Gestures are one of the first things to come to mind that can cause a major cultural faux pas. They can quickly sabotage anyone, including the most savvy business professionals. People from every culture, including various country leaders and several U. When it comes to body language gestures, the wisest advice might be to keep your fingers to yourself! In Brazil, Germany, Russia, and many other countries around the world, the OK sign is a very offensive gesture because it is used to depict a private bodily orifice.
5 everyday hand gestures that can get you in serious trouble outside the US
Thumb signal - Wikipedia
Unless you learn the ways of the place you're visiting, even the most well-meaning tourist can regularly find his oesophagus stuffed with burning goat. But surely just plain common sense and good manners will save you, right? That was a heck of a moussaka. I'd eat another portion, but I'm completely stuffed. I'd eat another portion, but I'm too busy rubbing handfuls of shit in your face. In Greece, the "hand out" gesture is known as the moutza, and it dates back to the time of the Byzantine Empire, when criminals would be paraded through the streets on horseback, their faces blackened to indicate their shame.

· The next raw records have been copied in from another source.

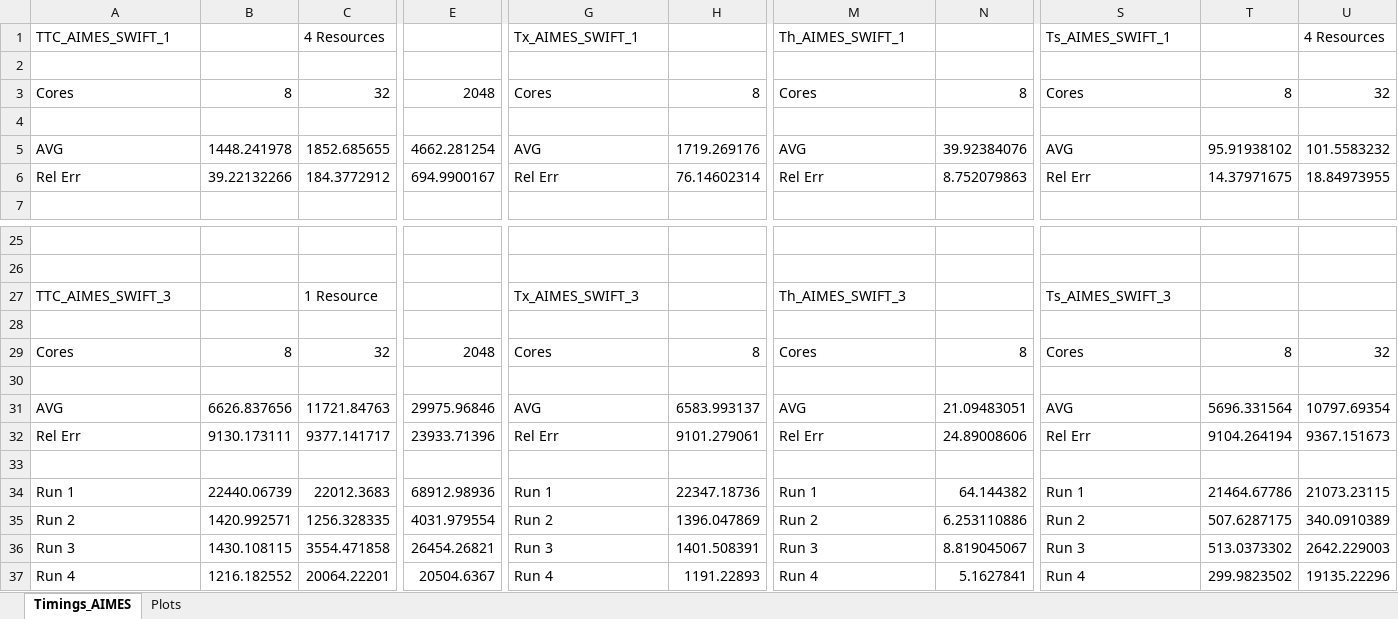
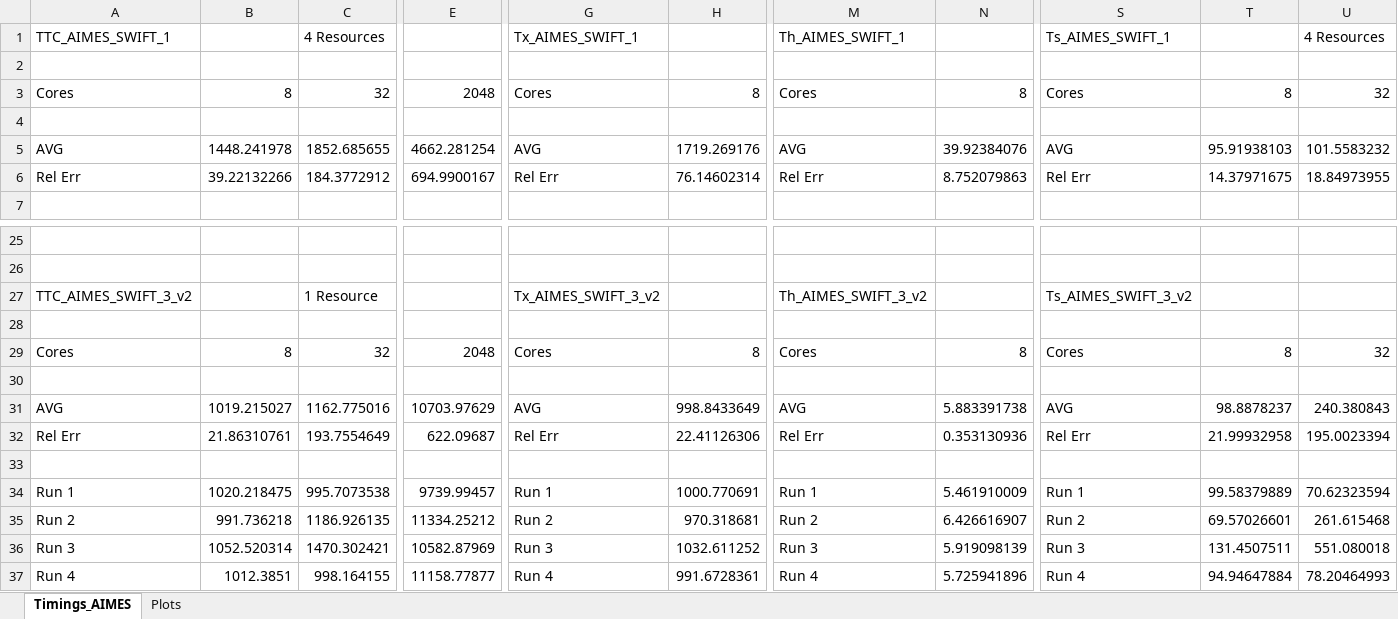
Before and after one commit to radical-experiments/AIMES-Swift, an Excel workbook: AIMES_Experiments/Summary Files/TTC_AIMES_SWIFT.xlsx, sheet Timings_AIMES, drawn as a sheet; only a part is shown, gaps mark what is left out; values as stored, in another font and other column widths than the file's, no borders; removed rows and columns are numbered as before the commit, all else as after; rows hold the shown columns only; the diff names each change by its address in the sheet, - before the commit and + after, or states it on an @@ line.

```diff
--- a/AIMES_Experiments/Summary Files/TTC_AIMES_SWIFT.xlsx (sheet Timings_AIMES)
+++ b/AIMES_Experiments/Summary Files/TTC_AIMES_SWIFT.xlsx (sheet Timings_AIMES)
-T5: 95.91938102
+T5: 95.91938103
-A27: TTC_AIMES_SWIFT_3
+A27: TTC_AIMES_SWIFT_3_v2
-G27: Tx_AIMES_SWIFT_3
+G27: Tx_AIMES_SWIFT_3_v2
-M27: Th_AIMES_SWIFT_3
+M27: Th_AIMES_SWIFT_3_v2
-S27: Ts_AIMES_SWIFT_3
+S27: Ts_AIMES_SWIFT_3_v2
-row 31: AVG | 6626.837656 | 11721.84763 | 29975.96846 | AVG | 6583.993137 | AVG | 21.09483051 | AVG | 5696.331564 | 10797.69354
-row 32: Rel Err | 9130.173111 | 9377.141717 | 23933.71396 | Rel Err | 9101.279061 | Rel Err | 24.89008606 | Rel Err | 9104.264194 | 9367.151673
+row 31: AVG | 1019.215027 | 1162.775016 | 10703.97629 | AVG | 998.8433649 | AVG | 5.883391738 | AVG | 98.8878237 | 240.380843
+row 32: Rel Err | 21.86310761 | 193.7554649 | 622.09687 | Rel Err | 22.41126306 | Rel Err | 0.353130936 | Rel Err | 21.99932958 | 195.0023394
-row 34: Run 1 | 22440.06739 | 22012.3683 | 68912.98936 | Run 1 | 22347.18736 | Run 1 | 64.144382 | Run 1 | 21464.67786 | 21073.23115
-row 35: Run 2 | 1420.992571 | 1256.328335 | 4031.979554 | Run 2 | 1396.047869 | Run 2 | 6.253110886 | Run 2 | 507.6287175 | 340.0910389
-row 36: Run 3 | 1430.108115 | 3554.471858 | 26454.26821 | Run 3 | 1401.508391 | Run 3 | 8.819045067 | Run 3 | 513.0373302 | 2642.229003
-row 37: Run 4 | 1216.182552 | 20064.22201 | 20504.6367 | Run 4 | 1191.22893 | Run 4 | 5.1627841 | Run 4 | 299.9823502 | 19135.22296
+row 34: Run 1 | 1020.218475 | 995.7073538 | 9739.99457 | Run 1 | 1000.770691 | Run 1 | 5.461910009 | Run 1 | 99.58379889 | 70.62323594
+row 35: Run 2 | 991.736218 | 1186.926135 | 11334.25212 | Run 2 | 970.318681 | Run 2 | 6.426616907 | Run 2 | 69.57026601 | 261.615468
+row 36: Run 3 | 1052.520314 | 1470.302421 | 10582.87969 | Run 3 | 1032.611252 | Run 3 | 5.919098139 | Run 3 | 131.4507511 | 551.080018
+row 37: Run 4 | 1012.3851 | 998.164155 | 11158.77877 | Run 4 | 991.6728361 | Run 4 | 5.725941896 | Run 4 | 94.94647884 | 78.20464993
```
Also changed, not shown: charts or pictures, 4 other files.
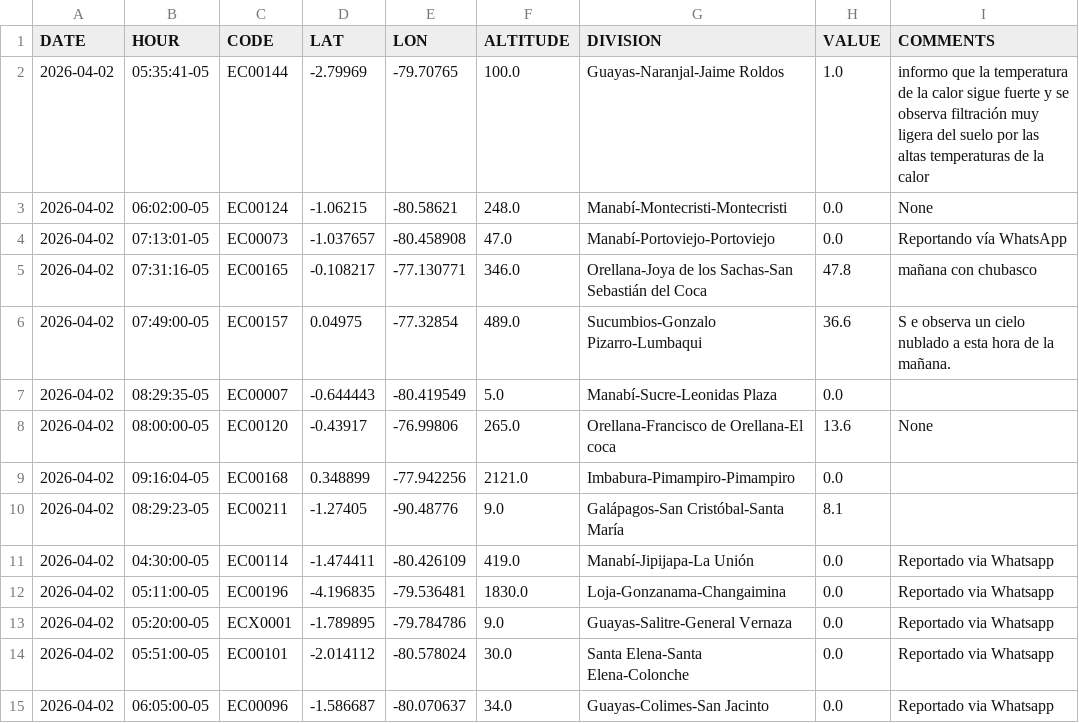
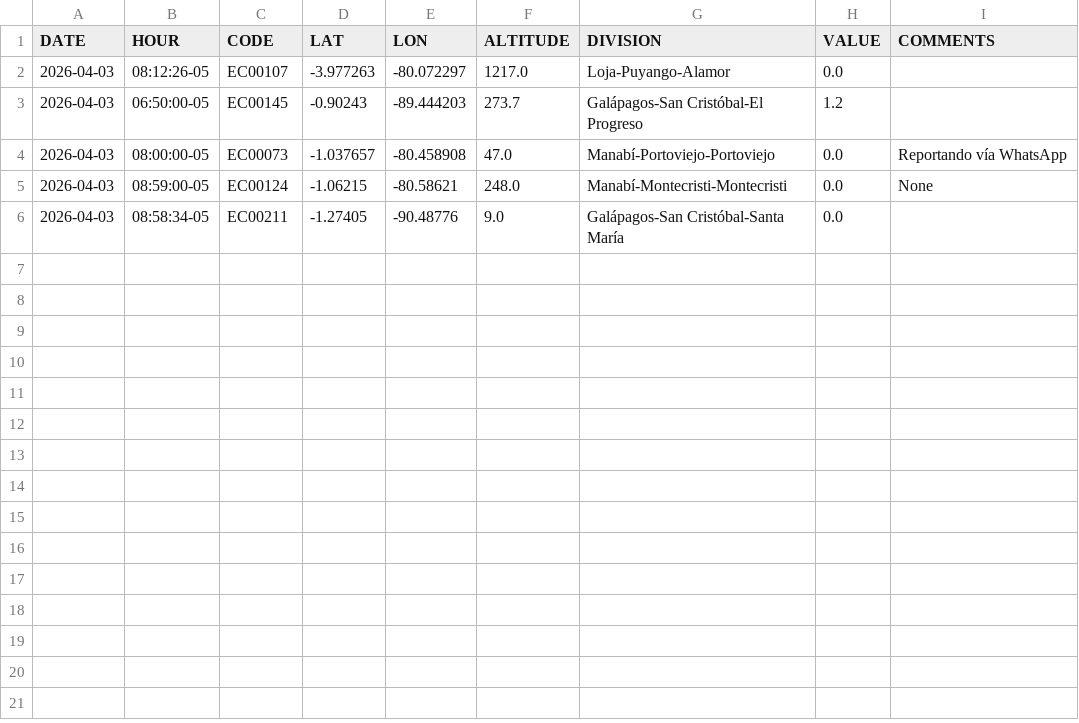
Before and after one commit to DPAINAMHI/tools, a CSV file: volunclima.csv, drawn as a sheet.

```diff
--- a/volunclima.csv
+++ b/volunclima.csv
@@ -1,15 +1,6 @@
 DATE,HOUR,CODE,LAT,LON,ALTITUDE,DIVISION,VALUE,COMMENTS
-2026-04-02,05:35:41-05,EC00144,-2.79969,-79.70765,100.0,Guayas-Naranjal-Jaime Roldos,1.0,informo que la temperatura de la calor sigue fuerte y se observa filtración muy ligera del suelo por las altas temperaturas de la calor
-2026-04-02,06:02:00-05,EC00124,-1.06215,-80.58621,248.0,Manabí-Montecristi-Montecristi,0.0,None
-2026-04-02,07:13:01-05,EC00073,-1.037657,-80.458908,47.0,Manabí-Portoviejo-Portoviejo,0.0,Reportando vía WhatsApp
-2026-04-02,07:31:16-05,EC00165,-0.108217,-77.130771,346.0,Orellana-Joya de los Sachas-San Sebastián del Coca,47.8,mañana con chubasco
-2026-04-02,07:49:00-05,EC00157,0.04975,-77.32854,489.0,Sucumbios-Gonzalo Pizarro-Lumbaqui,36.6,S e observa un cielo nublado a esta hora de la mañana.
-2026-04-02,08:29:35-05,EC00007,-0.644443,-80.419549,5.0,Manabí-Sucre-Leonidas Plaza,0.0,
-2026-04-02,08:00:00-05,EC00120,-0.43917,-76.99806,265.0,Orellana-Francisco de Orellana-El coca,13.6,None
-2026-04-02,09:16:04-05,EC00168,0.348899,-77.942256,2121.0,Imbabura-Pimampiro-Pimampiro,0.0,
-2026-04-02,08:29:23-05,EC00211,-1.27405,-90.48776,9.0,Galápagos-San Cristóbal-Santa María ,8.1,
-2026-04-02,04:30:00-05,EC00114,-1.474411,-80.426109,419.0,Manabí-Jipijapa-La Unión,0.0,Reportado via Whatsapp
-2026-04-02,05:11:00-05,EC00196,-4.196835,-79.536481,1830.0,Loja-Gonzanama-Changaimina,0.0,Reportado via Whatsapp
-2026-04-02,05:20:00-05,ECX0001,-1.789895,-79.784786,9.0,Guayas-Salitre-General Vernaza,0.0,Reportado via Whatsapp
-2026-04-02,05:51:00-05,EC00101,-2.014112,-80.578024,30.0,Santa Elena-Santa Elena-Colonche,0.0,Reportado via Whatsapp
-2026-04-02,06:05:00-05,EC00096,-1.586687,-80.070637,34.0,Guayas-Colimes-San Jacinto,0.0,Reportado via Whatsapp
+2026-04-03,08:12:26-05,EC00107,-3.977263,-80.072297,1217.0,Loja-Puyango-Alamor,0.0,
+2026-04-03,06:50:00-05,EC00145,-0.90243,-89.444203,273.7,Galápagos-San Cristóbal-El Progreso,1.2,
+2026-04-03,08:00:00-05,EC00073,-1.037657,-80.458908,47.0,Manabí-Portoviejo-Portoviejo,0.0,Reportando vía WhatsApp
+2026-04-03,08:59:00-05,EC00124,-1.06215,-80.58621,248.0,Manabí-Montecristi-Montecristi,0.0,None
+2026-04-03,08:58:34-05,EC00211,-1.27405,-90.48776,9.0,Galápagos-San Cristóbal-Santa María ,0.0,
```
Also changed, not shown: 1 other file.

About us 8 normal signs and gestures that can be offensive in the Middle East Many common signs and hand gestures have completely different meanings in different parts of the world due to cultural differences. After all, body language is universal, so what can go wrong? Plenty can go wrong actually, because as many travelers and tourists learn the hard way, many common signs and hand gestures have completely different meanings in different parts of the world due to cultural differences. While exposure to foreigners have made many of these acceptable in most places, depending on where you visit, they can still carry the offensive meaning. Future travelers, take notes.
Holy Hobbit! This Patagonian Hotel Erupts with a Waterfall One of the main problems travelers face is communicating with the locals. Even if you never leave home without your trusty phrase book, communication is as much about nonverbal cues as it is about talking.